- Your assignment
Which of the lines below hold the word "their"? Pull each of them out.

═════ Extracted data

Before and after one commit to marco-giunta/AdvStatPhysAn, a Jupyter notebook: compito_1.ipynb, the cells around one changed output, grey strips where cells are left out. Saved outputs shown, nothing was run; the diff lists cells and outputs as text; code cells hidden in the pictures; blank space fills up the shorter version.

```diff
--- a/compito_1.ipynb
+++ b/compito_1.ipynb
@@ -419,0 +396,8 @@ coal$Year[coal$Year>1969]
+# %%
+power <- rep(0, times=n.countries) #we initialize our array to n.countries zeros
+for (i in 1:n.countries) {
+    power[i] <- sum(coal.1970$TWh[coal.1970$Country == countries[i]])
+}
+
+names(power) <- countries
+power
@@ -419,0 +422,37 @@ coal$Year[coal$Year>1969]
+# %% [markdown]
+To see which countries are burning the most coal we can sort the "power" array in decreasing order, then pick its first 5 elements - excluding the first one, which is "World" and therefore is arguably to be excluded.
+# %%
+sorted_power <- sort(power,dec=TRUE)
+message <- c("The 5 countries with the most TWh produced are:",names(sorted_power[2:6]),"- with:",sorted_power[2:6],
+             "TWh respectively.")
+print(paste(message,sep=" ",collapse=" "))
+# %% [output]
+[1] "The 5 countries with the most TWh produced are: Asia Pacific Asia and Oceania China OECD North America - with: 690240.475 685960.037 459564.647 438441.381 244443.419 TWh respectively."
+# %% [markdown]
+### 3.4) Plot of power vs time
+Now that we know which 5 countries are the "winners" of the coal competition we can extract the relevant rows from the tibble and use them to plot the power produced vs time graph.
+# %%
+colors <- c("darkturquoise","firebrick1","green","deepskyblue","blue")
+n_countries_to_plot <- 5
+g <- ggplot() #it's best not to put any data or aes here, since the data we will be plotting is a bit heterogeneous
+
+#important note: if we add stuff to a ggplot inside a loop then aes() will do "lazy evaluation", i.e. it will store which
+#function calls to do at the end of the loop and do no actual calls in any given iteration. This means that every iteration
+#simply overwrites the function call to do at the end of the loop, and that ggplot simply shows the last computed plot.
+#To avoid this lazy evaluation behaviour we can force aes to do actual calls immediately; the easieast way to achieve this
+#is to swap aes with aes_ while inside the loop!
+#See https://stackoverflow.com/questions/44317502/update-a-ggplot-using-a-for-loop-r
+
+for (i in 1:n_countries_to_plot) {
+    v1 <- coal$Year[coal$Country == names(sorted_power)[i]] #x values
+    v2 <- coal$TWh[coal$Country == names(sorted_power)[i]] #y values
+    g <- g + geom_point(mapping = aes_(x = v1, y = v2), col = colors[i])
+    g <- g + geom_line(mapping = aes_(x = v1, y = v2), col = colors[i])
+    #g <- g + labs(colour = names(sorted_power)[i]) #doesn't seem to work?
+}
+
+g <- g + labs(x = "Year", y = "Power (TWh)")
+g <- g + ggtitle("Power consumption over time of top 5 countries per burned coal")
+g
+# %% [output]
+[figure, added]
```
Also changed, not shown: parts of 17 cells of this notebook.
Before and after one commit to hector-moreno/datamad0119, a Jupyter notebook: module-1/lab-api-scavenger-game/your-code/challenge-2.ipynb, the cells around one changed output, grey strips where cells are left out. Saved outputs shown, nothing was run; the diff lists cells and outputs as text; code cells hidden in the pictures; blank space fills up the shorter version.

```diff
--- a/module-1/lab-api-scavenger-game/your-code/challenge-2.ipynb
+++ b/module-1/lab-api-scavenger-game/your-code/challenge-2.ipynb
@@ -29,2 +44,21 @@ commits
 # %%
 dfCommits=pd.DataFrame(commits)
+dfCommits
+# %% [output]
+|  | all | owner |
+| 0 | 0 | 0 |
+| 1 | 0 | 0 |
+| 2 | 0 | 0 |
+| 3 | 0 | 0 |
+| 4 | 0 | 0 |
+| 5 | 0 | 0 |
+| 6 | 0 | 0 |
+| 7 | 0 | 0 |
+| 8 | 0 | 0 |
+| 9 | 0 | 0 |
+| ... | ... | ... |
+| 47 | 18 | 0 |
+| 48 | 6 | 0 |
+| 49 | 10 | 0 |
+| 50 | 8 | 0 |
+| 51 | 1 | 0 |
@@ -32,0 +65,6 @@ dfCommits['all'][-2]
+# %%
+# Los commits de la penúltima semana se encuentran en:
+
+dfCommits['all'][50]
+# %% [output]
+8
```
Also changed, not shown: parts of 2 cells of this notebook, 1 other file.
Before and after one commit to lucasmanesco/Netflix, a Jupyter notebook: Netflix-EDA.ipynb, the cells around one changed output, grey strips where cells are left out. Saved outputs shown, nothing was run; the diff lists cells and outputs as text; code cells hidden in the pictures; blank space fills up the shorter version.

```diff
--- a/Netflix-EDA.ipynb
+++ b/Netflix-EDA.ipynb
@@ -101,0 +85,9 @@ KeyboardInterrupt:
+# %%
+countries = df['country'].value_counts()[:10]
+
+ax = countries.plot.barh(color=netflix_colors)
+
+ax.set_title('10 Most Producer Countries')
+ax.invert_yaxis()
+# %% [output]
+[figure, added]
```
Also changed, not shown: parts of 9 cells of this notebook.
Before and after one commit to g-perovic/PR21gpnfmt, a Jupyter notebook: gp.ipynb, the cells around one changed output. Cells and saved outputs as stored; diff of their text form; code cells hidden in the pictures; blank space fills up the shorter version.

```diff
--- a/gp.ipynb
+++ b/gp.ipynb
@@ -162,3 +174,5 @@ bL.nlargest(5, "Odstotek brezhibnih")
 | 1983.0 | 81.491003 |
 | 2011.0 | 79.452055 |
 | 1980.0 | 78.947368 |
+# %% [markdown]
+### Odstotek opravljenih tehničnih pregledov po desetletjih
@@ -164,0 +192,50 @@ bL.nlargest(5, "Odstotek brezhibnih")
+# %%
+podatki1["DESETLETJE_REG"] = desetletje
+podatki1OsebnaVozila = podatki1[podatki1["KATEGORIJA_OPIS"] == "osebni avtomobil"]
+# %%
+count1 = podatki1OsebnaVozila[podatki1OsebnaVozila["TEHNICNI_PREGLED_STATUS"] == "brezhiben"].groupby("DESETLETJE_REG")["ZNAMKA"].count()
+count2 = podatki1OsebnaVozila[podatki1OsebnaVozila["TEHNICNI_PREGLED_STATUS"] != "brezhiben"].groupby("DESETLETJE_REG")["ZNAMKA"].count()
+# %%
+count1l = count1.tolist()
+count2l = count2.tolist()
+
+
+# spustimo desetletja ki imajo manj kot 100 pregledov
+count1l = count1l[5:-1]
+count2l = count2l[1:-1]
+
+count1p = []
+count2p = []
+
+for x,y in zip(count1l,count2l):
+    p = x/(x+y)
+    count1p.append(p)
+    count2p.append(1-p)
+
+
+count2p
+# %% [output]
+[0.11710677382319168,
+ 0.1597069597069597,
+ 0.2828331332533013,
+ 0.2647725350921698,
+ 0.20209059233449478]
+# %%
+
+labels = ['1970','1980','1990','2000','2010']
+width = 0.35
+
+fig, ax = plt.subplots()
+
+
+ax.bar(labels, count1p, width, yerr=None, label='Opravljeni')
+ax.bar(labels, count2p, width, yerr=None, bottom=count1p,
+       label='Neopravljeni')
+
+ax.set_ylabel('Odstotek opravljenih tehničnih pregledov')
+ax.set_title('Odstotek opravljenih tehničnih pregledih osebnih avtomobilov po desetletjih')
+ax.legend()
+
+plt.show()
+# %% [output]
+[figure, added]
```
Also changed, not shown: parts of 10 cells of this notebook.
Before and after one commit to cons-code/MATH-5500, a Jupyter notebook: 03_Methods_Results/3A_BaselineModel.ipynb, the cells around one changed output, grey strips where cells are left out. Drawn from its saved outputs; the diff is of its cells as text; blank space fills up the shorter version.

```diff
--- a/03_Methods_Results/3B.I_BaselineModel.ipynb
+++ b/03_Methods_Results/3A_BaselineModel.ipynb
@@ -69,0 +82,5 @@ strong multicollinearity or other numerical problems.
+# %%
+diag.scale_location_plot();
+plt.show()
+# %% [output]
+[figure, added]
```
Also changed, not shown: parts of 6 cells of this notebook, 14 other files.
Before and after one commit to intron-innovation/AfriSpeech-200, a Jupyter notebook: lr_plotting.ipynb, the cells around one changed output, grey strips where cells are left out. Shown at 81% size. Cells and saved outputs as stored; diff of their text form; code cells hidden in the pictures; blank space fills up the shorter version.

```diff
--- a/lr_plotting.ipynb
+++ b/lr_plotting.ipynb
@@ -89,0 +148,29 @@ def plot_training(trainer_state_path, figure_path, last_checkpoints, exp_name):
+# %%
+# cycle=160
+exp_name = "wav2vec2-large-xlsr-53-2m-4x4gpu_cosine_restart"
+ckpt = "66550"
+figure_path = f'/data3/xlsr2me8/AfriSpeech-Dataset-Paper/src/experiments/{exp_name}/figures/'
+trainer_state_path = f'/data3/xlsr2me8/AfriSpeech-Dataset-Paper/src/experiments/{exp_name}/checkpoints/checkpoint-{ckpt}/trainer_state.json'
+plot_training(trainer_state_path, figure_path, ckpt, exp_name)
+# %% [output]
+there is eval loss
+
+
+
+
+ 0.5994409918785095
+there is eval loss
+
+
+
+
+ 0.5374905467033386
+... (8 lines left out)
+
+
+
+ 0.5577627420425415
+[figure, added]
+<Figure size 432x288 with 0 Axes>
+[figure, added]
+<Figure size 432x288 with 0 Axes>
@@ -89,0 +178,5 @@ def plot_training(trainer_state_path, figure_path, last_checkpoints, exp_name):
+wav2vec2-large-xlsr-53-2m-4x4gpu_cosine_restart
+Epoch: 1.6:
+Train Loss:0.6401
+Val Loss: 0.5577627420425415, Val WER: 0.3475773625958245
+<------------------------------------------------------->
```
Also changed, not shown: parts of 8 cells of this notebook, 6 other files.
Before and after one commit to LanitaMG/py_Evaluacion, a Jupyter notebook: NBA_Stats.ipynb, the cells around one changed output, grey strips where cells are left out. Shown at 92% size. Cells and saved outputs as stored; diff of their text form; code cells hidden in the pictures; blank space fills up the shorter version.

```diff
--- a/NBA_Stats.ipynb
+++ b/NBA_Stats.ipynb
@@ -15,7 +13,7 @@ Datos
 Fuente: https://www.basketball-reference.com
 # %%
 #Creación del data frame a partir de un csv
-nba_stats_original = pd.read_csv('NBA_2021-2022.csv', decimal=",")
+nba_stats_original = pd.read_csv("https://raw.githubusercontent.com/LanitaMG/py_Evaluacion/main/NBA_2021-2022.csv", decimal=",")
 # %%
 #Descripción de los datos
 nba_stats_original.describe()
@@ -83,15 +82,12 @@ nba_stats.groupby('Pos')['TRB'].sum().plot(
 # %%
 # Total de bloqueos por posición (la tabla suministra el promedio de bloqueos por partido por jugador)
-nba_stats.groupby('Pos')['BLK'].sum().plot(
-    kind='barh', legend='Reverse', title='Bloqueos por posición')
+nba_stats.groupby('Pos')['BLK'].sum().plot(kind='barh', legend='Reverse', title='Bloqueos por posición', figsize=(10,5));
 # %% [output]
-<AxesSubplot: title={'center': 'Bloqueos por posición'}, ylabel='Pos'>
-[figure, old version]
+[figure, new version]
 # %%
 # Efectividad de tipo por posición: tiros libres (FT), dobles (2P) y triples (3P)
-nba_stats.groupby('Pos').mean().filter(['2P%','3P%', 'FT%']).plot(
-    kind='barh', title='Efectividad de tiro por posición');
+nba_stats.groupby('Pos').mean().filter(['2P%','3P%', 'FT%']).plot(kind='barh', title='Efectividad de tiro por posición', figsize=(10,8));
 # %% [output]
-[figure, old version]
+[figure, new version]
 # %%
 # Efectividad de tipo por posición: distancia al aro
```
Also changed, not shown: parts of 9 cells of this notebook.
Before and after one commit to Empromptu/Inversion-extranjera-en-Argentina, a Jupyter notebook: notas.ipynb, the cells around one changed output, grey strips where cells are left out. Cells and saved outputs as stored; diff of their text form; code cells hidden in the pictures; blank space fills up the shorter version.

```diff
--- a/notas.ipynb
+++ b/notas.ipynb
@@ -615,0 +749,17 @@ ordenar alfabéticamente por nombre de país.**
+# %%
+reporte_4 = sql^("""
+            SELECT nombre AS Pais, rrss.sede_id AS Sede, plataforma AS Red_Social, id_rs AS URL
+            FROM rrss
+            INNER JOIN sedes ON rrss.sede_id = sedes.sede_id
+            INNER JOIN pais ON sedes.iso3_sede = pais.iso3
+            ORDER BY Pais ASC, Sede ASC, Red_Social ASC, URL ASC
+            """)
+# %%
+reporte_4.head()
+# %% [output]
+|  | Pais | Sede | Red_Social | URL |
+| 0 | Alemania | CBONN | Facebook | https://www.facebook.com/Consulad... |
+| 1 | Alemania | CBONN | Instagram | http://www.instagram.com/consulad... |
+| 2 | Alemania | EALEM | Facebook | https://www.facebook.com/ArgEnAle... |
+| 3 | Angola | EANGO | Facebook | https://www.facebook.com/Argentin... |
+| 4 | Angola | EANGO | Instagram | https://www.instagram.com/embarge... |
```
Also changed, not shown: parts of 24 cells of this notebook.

══════════

- Solution for this task
Before and after one commit to g-perovic/PR21gpnfmt, a Jupyter notebook: gp.ipynb, the cells around one changed output. Cells and saved outputs as stored; diff of their text form; code cells hidden in the pictures; blank space fills up the shorter version.
Before and after one commit to intron-innovation/AfriSpeech-200, a Jupyter notebook: lr_plotting.ipynb, the cells around one changed output, grey strips where cells are left out. Shown at 81% size. Cells and saved outputs as stored; diff of their text form; code cells hidden in the pictures; blank space fills up the shorter version.
Before and after one commit to LanitaMG/py_Evaluacion, a Jupyter notebook: NBA_Stats.ipynb, the cells around one changed output, grey strips where cells are left out. Shown at 92% size. Cells and saved outputs as stored; diff of their text form; code cells hidden in the pictures; blank space fills up the shorter version.
Before and after one commit to Empromptu/Inversion-extranjera-en-Argentina, a Jupyter notebook: notas.ipynb, the cells around one changed output, grey strips where cells are left out. Cells and saved outputs as stored; diff of their text form; code cells hidden in the pictures; blank space fills up the shorter version.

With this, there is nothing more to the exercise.